Local halts dig for frogs' considerationBy Christine Morente
A wetland oasis was mostly weed-whacked away, to Linda Salmon's dismay.
Her passion to save a waterway in the Crocker Park Industrial area almost got her arrested Wednesday when she screamed at a contractor, and tried to prevent workers from doing their job.
She stood her ground when Public Works Director Randy Breault showed up.
He called the police, and told her she had no right to stop the regularly scheduled maintenance project.
Salmon was not arrested but, despite her efforts, she saved less than one-third of the wetlands.
"It was total and complete wanton destruction," said the Brisbane resident, who took her 12-year-old grandson to the site to show him adult Pacific Chorus Frogs. "This is a living organism the crew just attacked."
City Manager Clay Holstine relented and said maintenance will be delayed until October.
He plans to meet with San Bruno Mountain Watch to come up with a schedule and a maintenance program that considers environmental and biodiversity issues.
Holstine said the area is cleared once per year to prevent flooding.
Jim McKissock of Earthcare said the site is a creek and is rich in rare botanicals that no longer exist anywhere else.
According to Salmon, fresh water from San Bruno Mountain feeds the creek home to Pacific Chorus Frogs.
Diminutive in size - but blessed with a booming croak - the amphibian is low in the food chain, but is sustenance for the Red-Legged Frog and the San Francisco Garter Snake.

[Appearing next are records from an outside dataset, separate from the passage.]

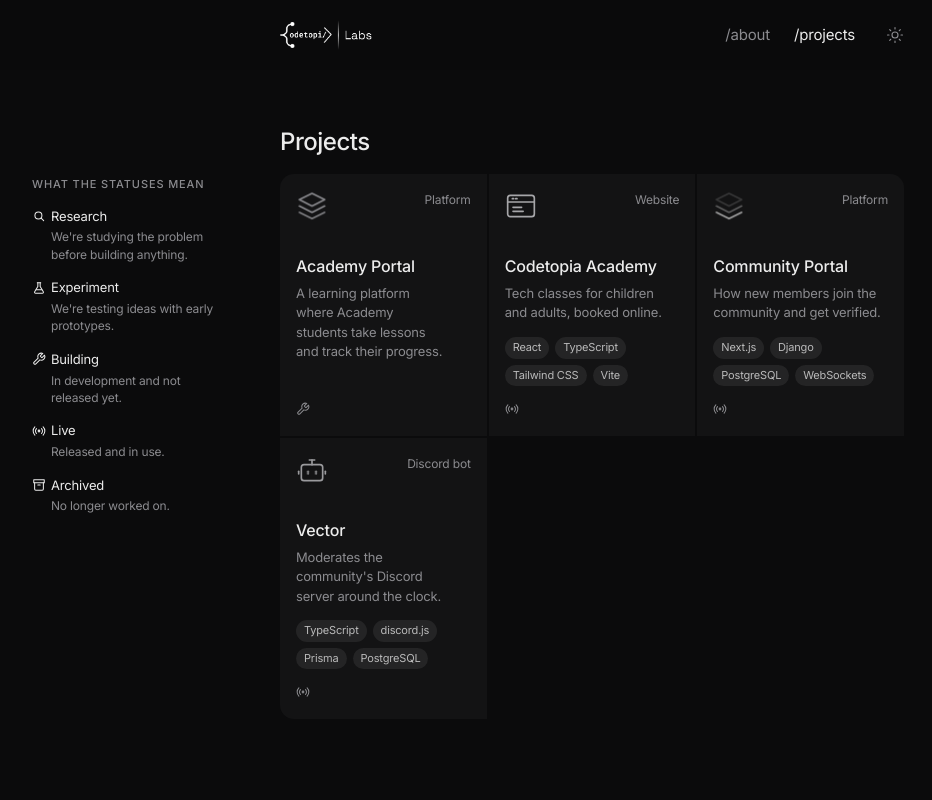
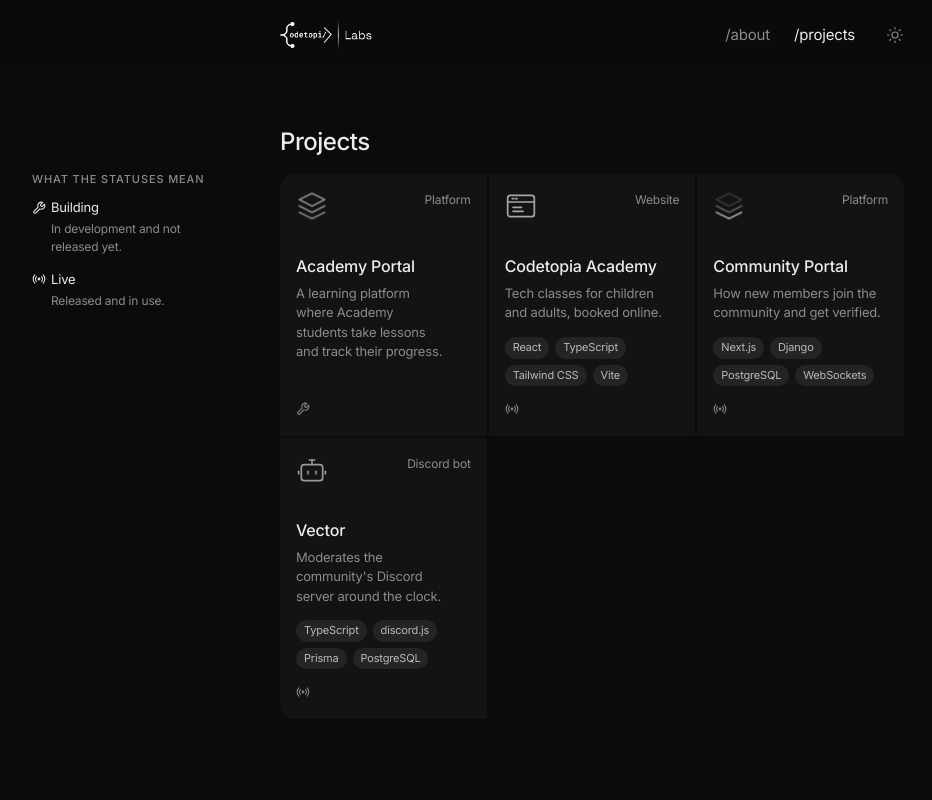
Before and after one commit to codetopialabs/labs, a React (Vite) app: page /projects in a window 1280 px wide. Shown: the top 800 px of the page, without its empty margins (48-980 px from the left). Built offline with nearby package versions, Linux system fonts and the light colour scheme.

Commit message:
Status key scrolls with the cards and lists only statuses in use

```diff
--- a/src/App.css
+++ b/src/App.css
@@ -755,15 +755,23 @@
   color: var(--text-muted);
 }
 
-/* Wide screens: the key moves into the left margin, level with the cards,
-   and the cards keep only the status icon. */
+/* Wide screens: the key moves into the left margin, level with the top of
+   the cards and scrolling with them, and the cards keep only the icon. */
 @media (min-width: 1280px) {
+  .work-with-key {
+    position: relative;
+  }
+
   .status-key-wrap {
-    position: fixed;
-    top: 11rem;
-    left: max(2rem, calc(50% - 21rem - 14rem));
+    position: absolute;
+    top: 0;
+    right: calc(100% + 3.5rem);
     width: 12rem;
     margin-top: 0;
+  }
+
+  .status-key-wrap .eyebrow {
+    line-height: 1;
   }
 
   .status-key-wrap .status-key {
--- a/src/components/WorkCards.tsx
+++ b/src/components/WorkCards.tsx
@@ -69,14 +69,16 @@ export function WorkCards({
   )
 }
 
-// The statuses with what each one means. On wide screens it sits in the
-// left margin beside the cards; on smaller ones it follows them.
-export function StatusKey() {
+// The statuses on the page with what each one means. On wide screens it
+// sits in the left margin level with the cards; on smaller ones it follows them.
+export function StatusKey({ statuses }: { statuses: Set<Status> }) {
   return (
     <section className="section status-key-wrap">
       <h2 className="eyebrow">What the statuses mean</h2>
       <dl className="status-key">
-        {(Object.keys(statusLabels) as Status[]).map((status) => (
+        {(Object.keys(statusLabels) as Status[])
+          .filter((status) => statuses.has(status))
+          .map((status) => (
           <div key={status}>
             <dt className="status">
               <StatusIcon status={status} />
--- a/src/pages/Projects.tsx
+++ b/src/pages/Projects.tsx
@@ -4,13 +4,16 @@ import { projects } from '../data/projects'
 
 export function Projects() {
   // The key only earns its space when projects are at different stages.
-  const withKey = new Set(projects.map((p) => p.status)).size > 1
+  const statuses = new Set(projects.map((p) => p.status))
+  const withKey = statuses.size > 1
   return (
     <>
       <title>Projects | Codetopia Labs</title>
       <h1>Projects</h1>
-      <WorkCards items={projects} detailed headingLevel={2} withKey={withKey} />
-      {withKey && <StatusKey />}
+      <div className="work-with-key">
+        <WorkCards items={projects} detailed headingLevel={2} withKey={withKey} />
+        {withKey && <StatusKey statuses={statuses} />}
+      </div>
       <WorkWithUs />
     </>
   )
```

Both are endangered species.
Breault disputes McKissock's and Salmon's opinions that the site is a creek.
"It's a V-ditch," Breault said, referring to a drainage channel. He said the water is from an adjacent building's sub-drain that discharges into the waterway.
McKissock said the only way the area can thrive is for the city to have a stewardship program where a handful of people can carefully maintain the spot throughout the year.

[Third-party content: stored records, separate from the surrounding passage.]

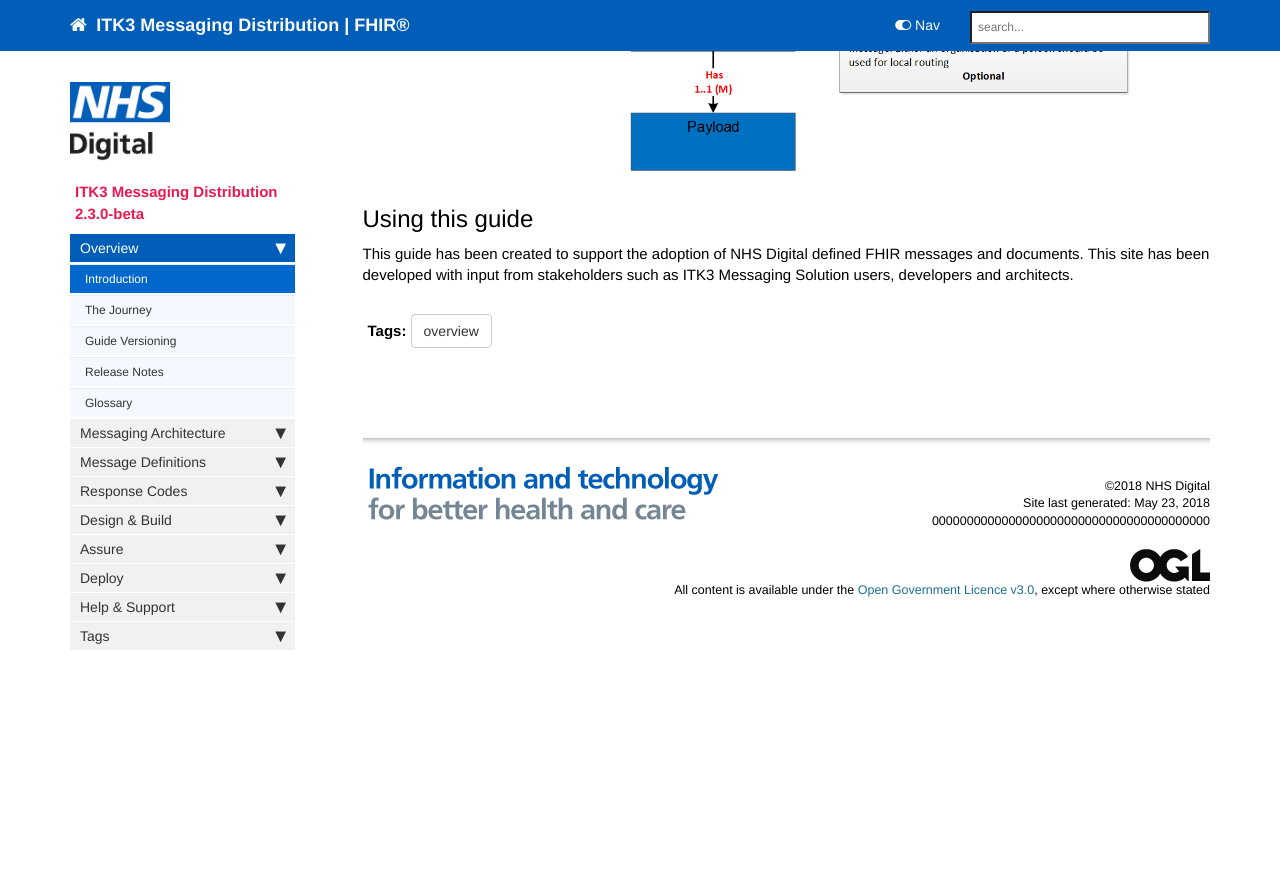
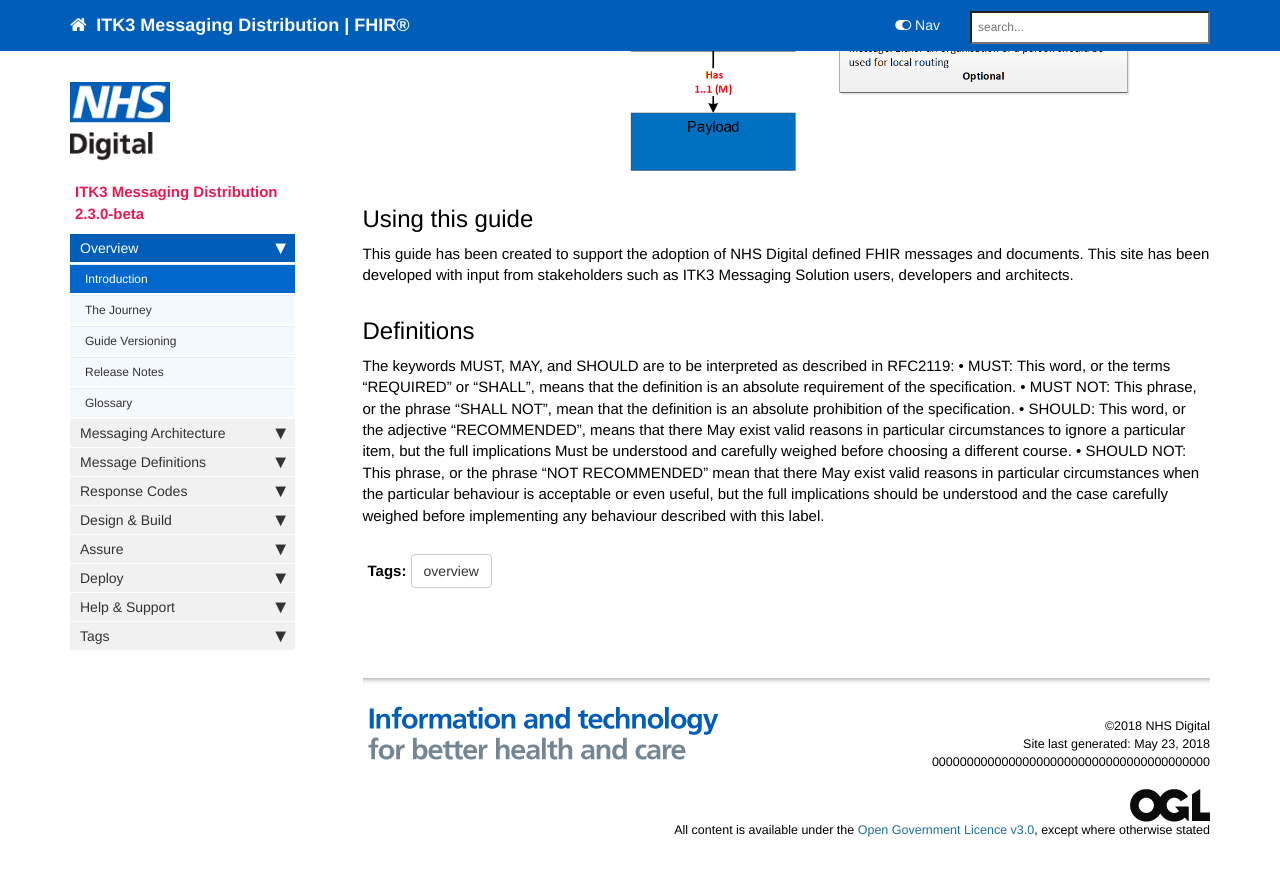
Before and after one commit to nhsconnect/ITK3-Messaging-Distribution, a Jekyll site: the page built from index.md, in a window 1280 px wide and 900 px high, scrolled down 1263 px. Shown: the top 876 px of the window. Built offline with Jekyll 4.4.1, drawn with Linux system fonts in a browser that asks for light colours; nearby versions of some CDN libraries; comment, search, counter and statistics services are not loaded; before the commit the page ends 1923 px from its top, so only the background shows below that.

Commit message:
MUST defintion.

```diff
--- a/index.md
+++ b/index.md
@@ -31,3 +31,10 @@ Find out more on the [INTEROPen website](http://interopen.org/).
 ## Using this guide ##
 
 This guide has been created to support the adoption of NHS Digital defined FHIR messages and documents. This site has been developed with input from stakeholders such as ITK3 Messaging Solution users, developers and architects.
+
+## Definitions ##
+The keywords MUST, MAY, and SHOULD are to be interpreted as described in RFC2119:
+•	MUST: This word, or the terms "REQUIRED" or "SHALL", means that the definition is an absolute requirement of the specification.
+•	MUST NOT: This phrase, or the phrase "SHALL NOT", mean that the definition is an absolute prohibition of the specification.
+•	SHOULD: This word, or the adjective "RECOMMENDED", means that there May exist valid reasons in particular circumstances to ignore a particular item, but the full implications Must be understood and carefully weighed before choosing a different course.
+•	SHOULD NOT: This phrase, or the phrase "NOT RECOMMENDED" mean that there May exist valid reasons in particular circumstances when the particular behaviour is acceptable or even useful, but the full implications should be understood and the case carefully weighed before implementing any behaviour described with this label.
```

"By cutting it all down, you sterilize the creek," McKissock said. "You definitely kill the frogs. They don't have bugs to eat, no cover and where do they go?"

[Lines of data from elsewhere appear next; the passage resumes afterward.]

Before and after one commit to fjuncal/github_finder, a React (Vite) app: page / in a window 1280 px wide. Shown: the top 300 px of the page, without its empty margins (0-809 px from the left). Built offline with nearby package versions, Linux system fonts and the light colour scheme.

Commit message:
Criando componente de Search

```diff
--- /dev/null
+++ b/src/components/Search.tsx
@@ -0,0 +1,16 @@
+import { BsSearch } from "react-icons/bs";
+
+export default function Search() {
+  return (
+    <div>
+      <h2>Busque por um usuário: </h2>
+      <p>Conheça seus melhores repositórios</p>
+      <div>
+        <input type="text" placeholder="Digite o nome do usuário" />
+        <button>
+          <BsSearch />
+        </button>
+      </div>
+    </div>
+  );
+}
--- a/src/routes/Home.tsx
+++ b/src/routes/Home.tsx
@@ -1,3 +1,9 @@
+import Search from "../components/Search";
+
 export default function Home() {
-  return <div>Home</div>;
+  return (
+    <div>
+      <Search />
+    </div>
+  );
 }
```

On Thursday, Breault consulted two environmental firms to come up with plans for the area.
One might include manually removing plants but leaving enough behind so the species have things to live off of, he said.
"That's a win-win," Breault said. "I'm not opposed to frogs. There are cute little green and brown frogs, and it's pleasant there, but we have to find some balance so the adjoining building doesn't flood."
Copyright ©2008 San Mateo County Times. Published 08/01/2008.